We want to tell her story. We think we can make her better. If we share her story, others might come. They might listen. They might help her. She is a victim.

She is uncomfortable. She doesn’t like the camera. She leans out of the picture. She doesn’t want to talk. She keeps looking towards her phone, which she left with her friend.

The girl in the red dress, the second-hand red dress that looks so good on her dark skin, the girl with the smiling eyes and the captivating laugh. The girl in the red dress is just another teenager. What if that’s true? What if our care, our sympathy is not the answer? An ordinary teenager who lives her life and giggles and laughs, like any other person. What if she’s just ordinary; not a victim, not a survivor? What if she’s just a girl, in a red dress, in a city, in a country? Not a sufferer, not a statistic, not a reason to build a story. Not a life we lived, not a wealthy life, but a life like thousands of others.

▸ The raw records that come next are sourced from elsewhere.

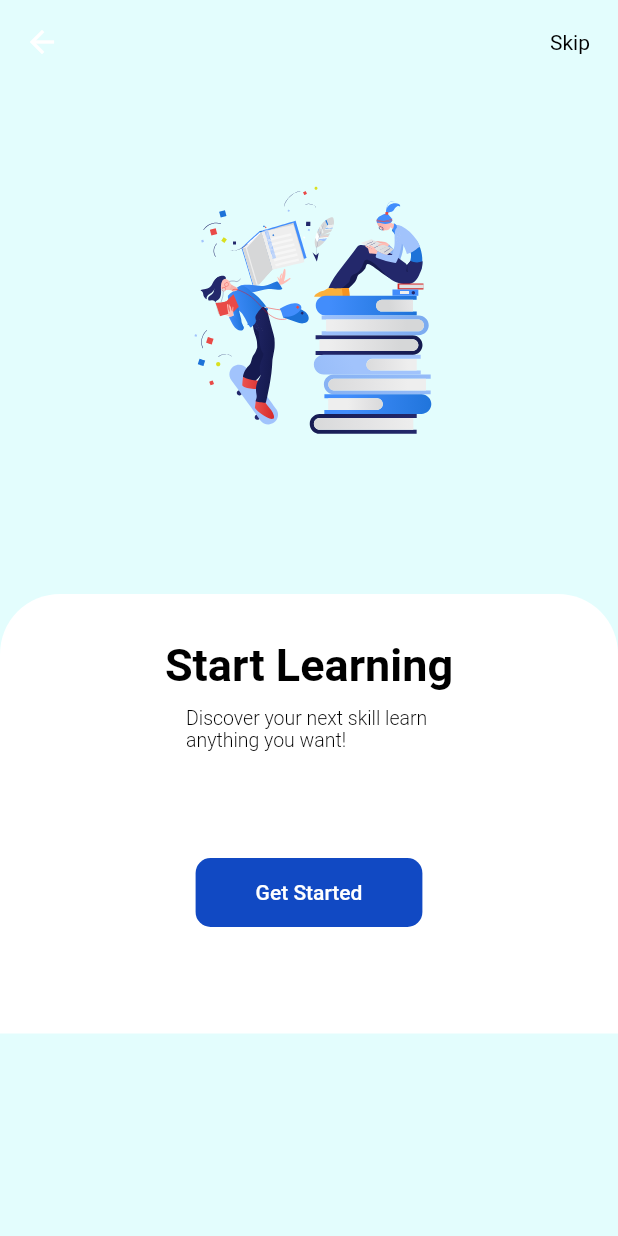
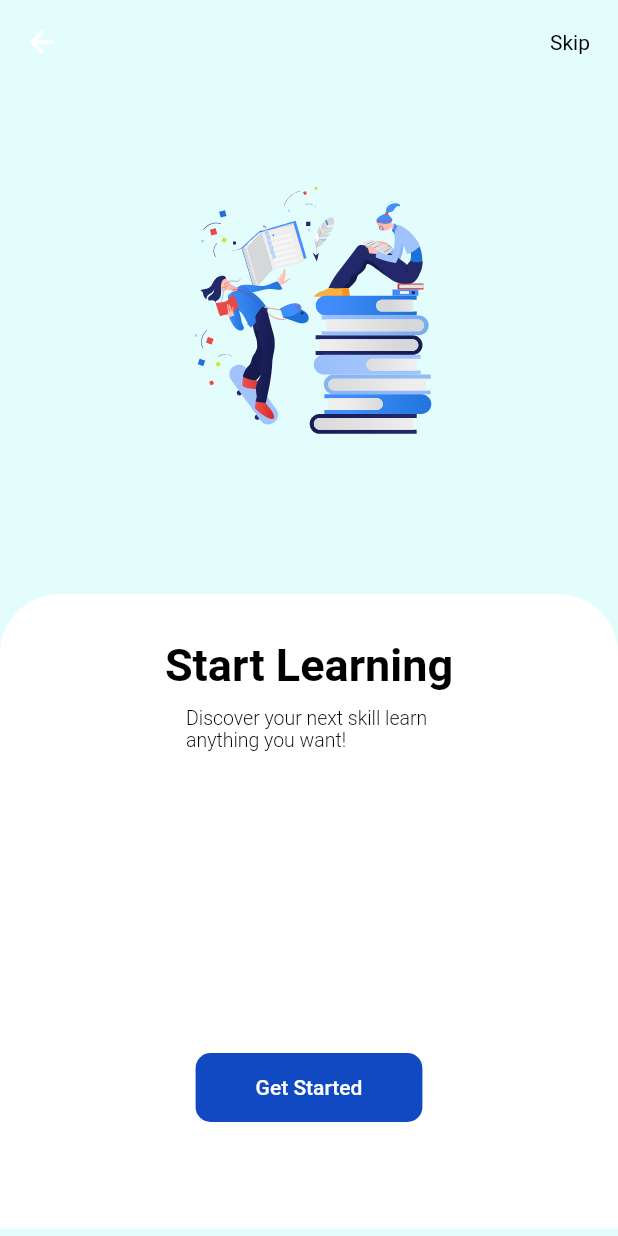
Before and after one commit to miracxdev/infoScren_example, a Flutter app: the screen it shows after launch, after a tap on "Get Started", on a phone screen of 412 x 824 dp. Run offline on Flutter 3.47's test engine with Material 2 defaults, Android fonts, the phone set to English and light mode, and no system bars; our stand-ins replace lottie.

Commit message:
proje tamamlandı

```diff
--- a/lib/Screens/first_screen.dart
+++ b/lib/Screens/first_screen.dart
@@ -74,7 +74,7 @@ class _FirstScreenState extends State<FirstScreen> {
                       fontSize: 13),
                 ),
                 const SizedBox(
-                  height: 70,
+                  height: 200,
                 ),
                 TextButton(
                   onPressed: () {
--- a/lib/Screens/second_screen.dart
+++ b/lib/Screens/second_screen.dart
@@ -73,7 +73,7 @@ class _SecondScreenState extends State<SecondScreen> {
                       fontSize: 13),
                 ),
                 const SizedBox(
-                  height: 70,
+                  height: 200,
                 ),
                 TextButton(
                   onPressed: () {},
```
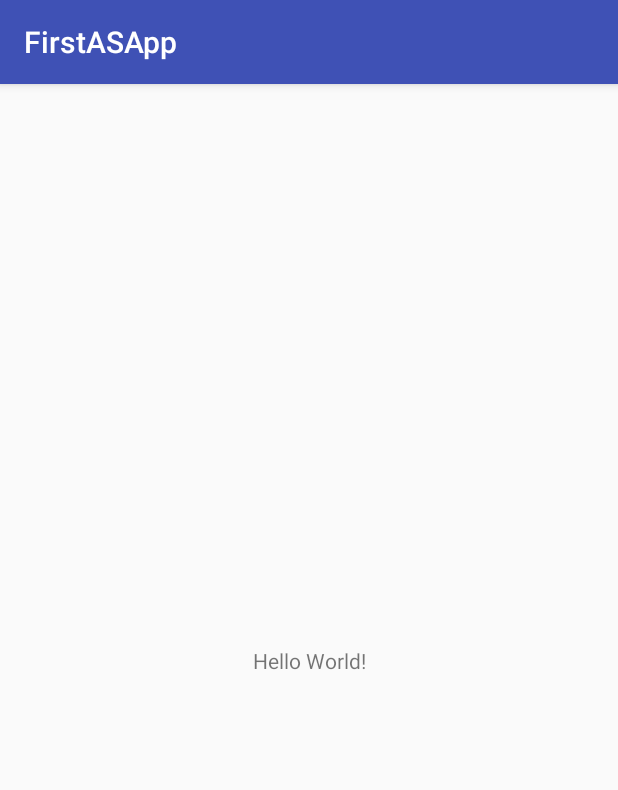
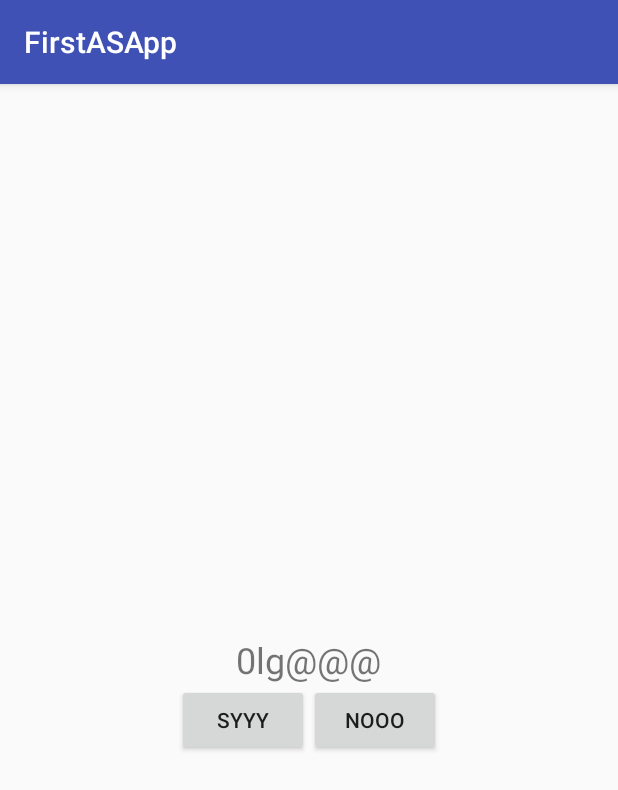
Before and after one commit to Jendoliver/DAM2AndroidStudioProjects, an Android app: the screen it shows after launch (MainActivity), on a phone screen of 412 x 824 dp. Shown: the top 790 px of the screen. Run offline under Robolectric (Android 15) with nearby library versions, the phone set to English and light mode, and no system bars; 1 statement that could not run was skipped.

Commit message:
Some buttons and layouts added to HelloWorld app (first one)

```diff
--- a/FirstASApp/app/src/main/java/com/apporelbotna/firstasapp/MainActivity.java
+++ b/FirstASApp/app/src/main/java/com/apporelbotna/firstasapp/MainActivity.java
@@ -2,6 +2,7 @@ package com.apporelbotna.firstasapp;
 
 import android.support.v7.app.AppCompatActivity;
 import android.os.Bundle;
+import android.widget.TextView;
 
 public class MainActivity extends AppCompatActivity {
 
@@ -9,5 +10,7 @@ public class MainActivity extends AppCompatActivity {
     protected void onCreate(Bundle savedInstanceState) {
         super.onCreate(savedInstanceState);
         setContentView(R.layout.activity_main);
+        TextView textView = (TextView) findViewById(R.id.tv_olga);
+        textView.setText(getResources().getIdentifier("converted_main", "string", "values"));
     }
 }
--- a/FirstASApp/app/src/main/res/layout/activity_main.xml
+++ b/FirstASApp/app/src/main/res/layout/activity_main.xml
@@ -1,5 +1,5 @@
 <?xml version="1.0" encoding="utf-8"?>
-<android.support.constraint.ConstraintLayout
+<RelativeLayout
     xmlns:android="http://schemas.android.com/apk/res/android"
     xmlns:tools="http://schemas.android.com/tools"
     xmlns:app="http://schemas.android.com/apk/res-auto"
@@ -8,12 +8,36 @@
     tools:context="com.apporelbotna.firstasapp.MainActivity">
 
     <TextView
+        android:id="@+id/tv_olga"
         android:layout_width="wrap_content"
         android:layout_height="wrap_content"
-        android:text="Hello World!"
-        app:layout_constraintBottom_toBottomOf="parent"
-        app:layout_constraintLeft_toLeftOf="parent"
-        app:layout_constraintRight_toRightOf="parent"
-        app:layout_constraintTop_toTopOf="parent" />
+        android:gravity="center_horizontal"
+        android:text="0lg@@@"
+        android:textSize="24sp"
+        android:layout_centerVertical="true"
+        android:layout_centerHorizontal="true"/>
 
-</android.support.constraint.ConstraintLayout>
+    <LinearLayout
+        android:layout_width="wrap_content"
+        android:layout_height="wrap_content"
+        android:orientation="horizontal"
+        android:layout_below="@+id/tv_olga"
+        android:layout_centerHorizontal="true">
+
+        <Button
+            android:id="@+id/btn"
+            android:layout_width="wrap_content"
+            android:layout_height="wrap_content"
+            android:layout_weight="1"
+            android:text="syyy"/>
+
+        <Button
+            android:id="@+id/btn1"
+            android:layout_width="wrap_content"
+            android:layout_height="wrap_content"
+            android:layout_weight="1"
+            android:text="nooo"/>
+
+    </LinearLayout>
+
+</RelativeLayout>
--- a/FirstASApp/app/src/main/res/values/strings.xml
+++ b/FirstASApp/app/src/main/res/values/strings.xml
@@ -1,3 +1,4 @@
 <resources>
     <string name="app_name">FirstASApp</string>
+    <string name="converted_main">Ola?????</string>
 </resources>
```
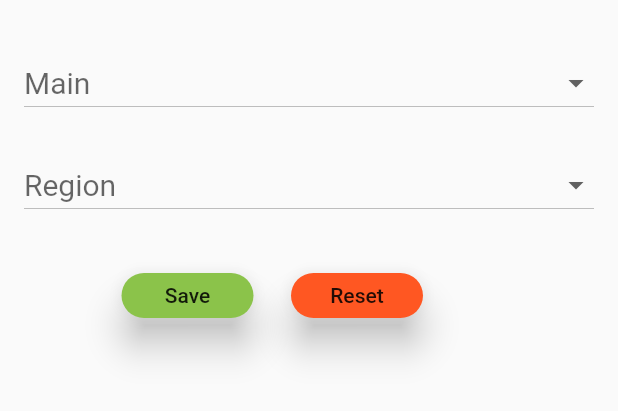
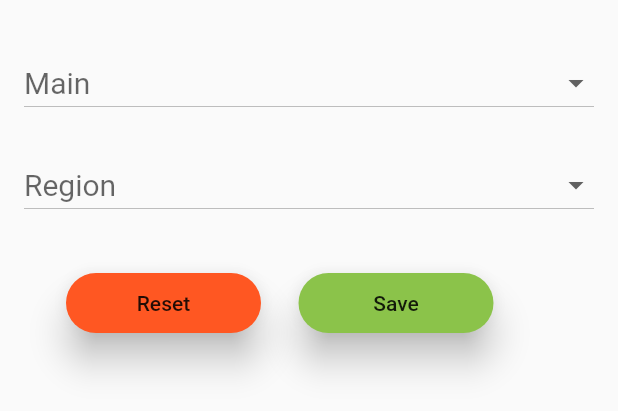
Before and after one commit to NotAxel/Matchup, a Flutter app: the FilterPopupForm widget shown alone on an empty page, opened directly, on a phone screen of 412 x 824 dp. Shown: the top 411 px of the screen. Run offline on Flutter 3.47's test engine with Material 2 defaults, Android fonts, the phone set to English and light mode, and no system bars; our stand-ins replace cloud_firestore, firebase_auth; accounts and stored records are empty.

Commit message:
small change

```diff
--- a/lib/Pages/filterPopupForm.dart
+++ b/lib/Pages/filterPopupForm.dart
@@ -7,6 +7,10 @@ class FilterPopupForm extends StatefulWidget{
 }
 
 class _FilterPopupForm extends State<FilterPopupForm> {
+  static const double ButtonWidth = 130.0;
+  static const double ButtonHeight = 40.0;
+
+
   Container _underLine = Container(height: 2, color: Colors.deepPurple);
 
   String _mainFilter;
@@ -108,7 +112,8 @@ class _FilterPopupForm extends State<FilterPopupForm> {
     return new Padding(
       padding: EdgeInsets.fromLTRB(5.0, 15, 5, 0),
       child: SizedBox(
-        height: 30.0,
+        height: ButtonHeight,
+        width: ButtonWidth,
         child: new RaisedButton(
           elevation: 10.0,
           color: Colors.lightGreen,
@@ -126,7 +131,8 @@ class _FilterPopupForm extends State<FilterPopupForm> {
     return new Padding(
       padding: EdgeInsets.fromLTRB(5.0, 15, 5, 0),
       child: SizedBox(
-        height: 30.0,
+        height: ButtonHeight,
+        width: ButtonWidth,
         child: new RaisedButton(
           elevation: 10.0,
           color: Colors.deepOrange,
@@ -145,10 +151,11 @@ class _FilterPopupForm extends State<FilterPopupForm> {
     return new Container(
       child: new Row(
         children: <Widget>[
-          const SizedBox(width: 60),
+          const SizedBox(width: 23),
+          showResetButton(),
+          const SizedBox(width: 15),
           showSaveButton(),
-          const SizedBox(width: 15),
-          showResetButton(),
+          const SizedBox(width: 24),
         ],)
     );
   }
```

What if our help, our pity, serve no purpose other than to turn her ordinary, everyday experiences into something sad and heart-breaking and to be pitied? What if our well-intentioned interventions rob her of something – the ordinary, everyday of being a teenager? Vilifying what is normal and happy and ordinary for her. What if all she wants to be, just like anyone else – nothing special, nothing different – is a pretty young girl in a bright red dress?